## WHAT TO PRODUCE
Across the records below, how many lines include the word "index"? State only the number.

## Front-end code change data
★ ★ ★ ★
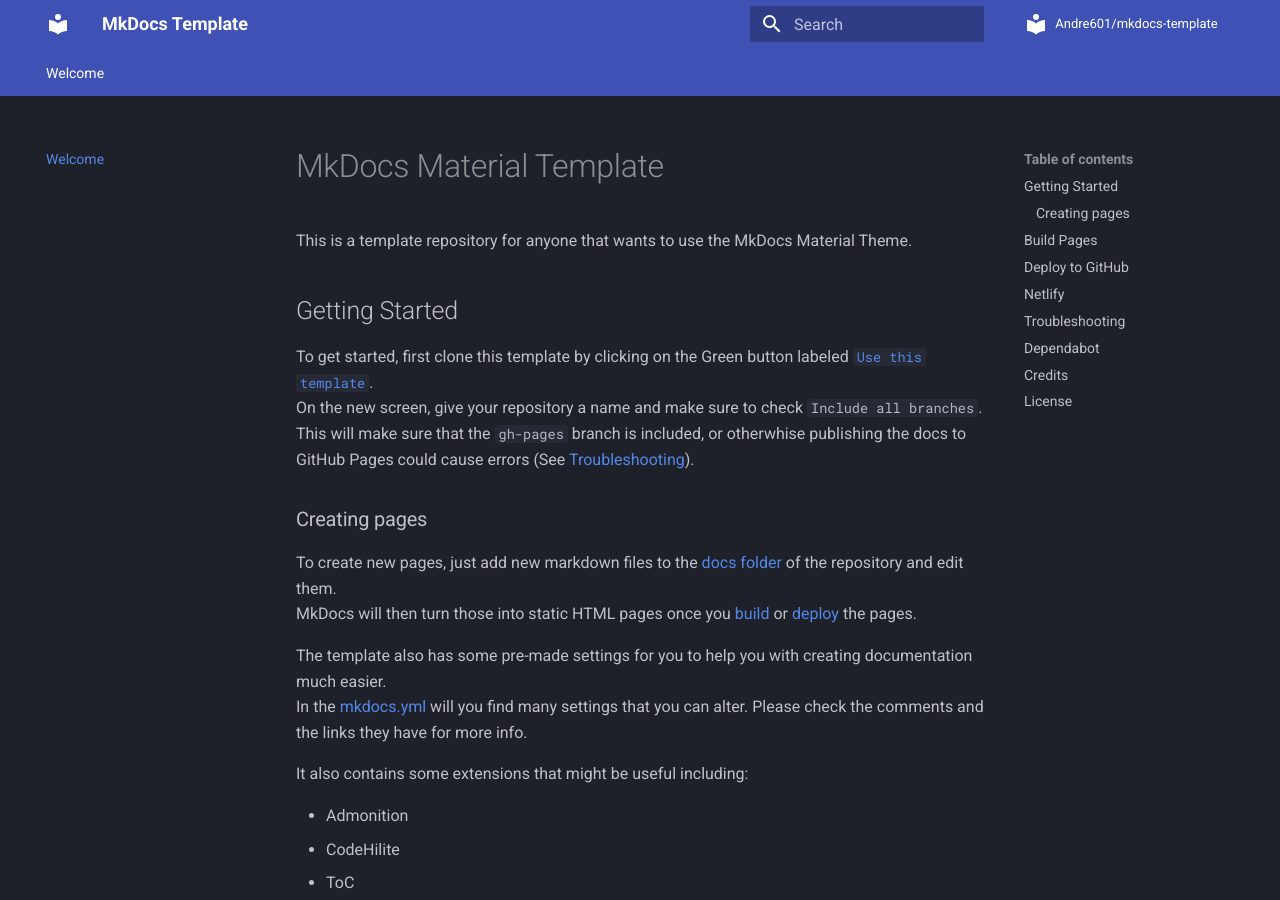
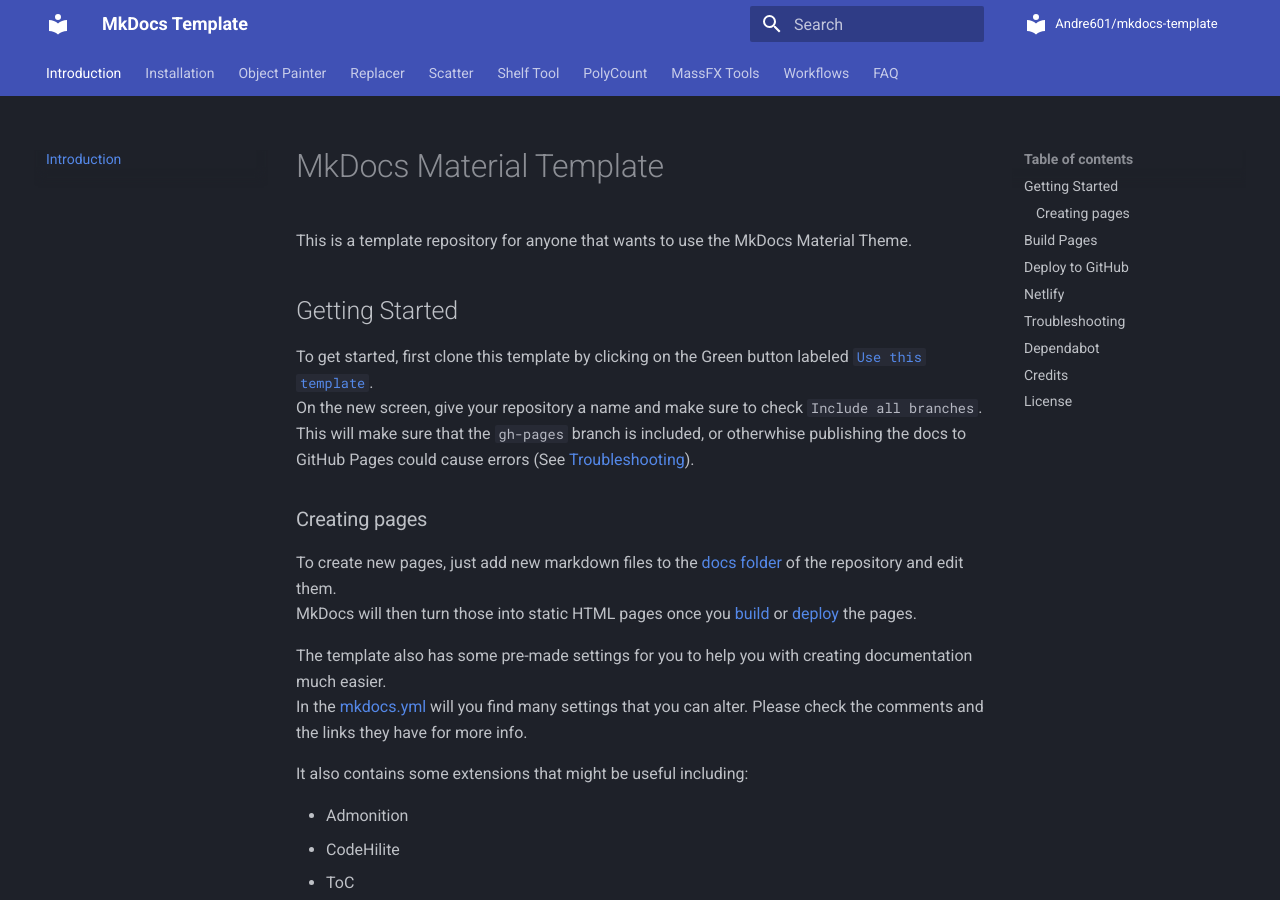
Before and after one commit to amymiss2018-maker/my-docs, an MkDocs documentation site: the page built from docs/index.md, in a window 1280 px wide and 900 px high. Built offline with MkDocs 1.6.1 and Material for MkDocs 9.7.7, drawn with Linux system fonts in a browser that asks for light colours; comment, search, counter and statistics services are not loaded.

Commit message:
Update mkdocs.yml

```diff
--- a/mkdocs.yml
+++ b/mkdocs.yml
@@ -93,7 +93,16 @@ repo_url: https://github.com/Andre601/mkdocs-template
 # |                                                                                                        |
 # +--------------------------------------------------------------------------------------------------------+
 nav:
-  - Welcome: index.md
+  - "Introduction": index.md
+  - "Installation": installation.md
+  - "Object Painter": object_painter.md
+  - "Replacer": replacer.md
+  - "Scatter": scatter.md
+  - "Shelf Tool": shelf_tool.md
+  - "PolyCount": polycount.md
+  - "MassFX Tools": massfx_tools.md
+  - "Workflows": workflows.md
+  - "FAQ": faq.md
 
 # +--------------------------------------------------------------------------------------------------------+
 # |                                                                                                        |
```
★ ★ ★ ★
## ANSWER BELOW
3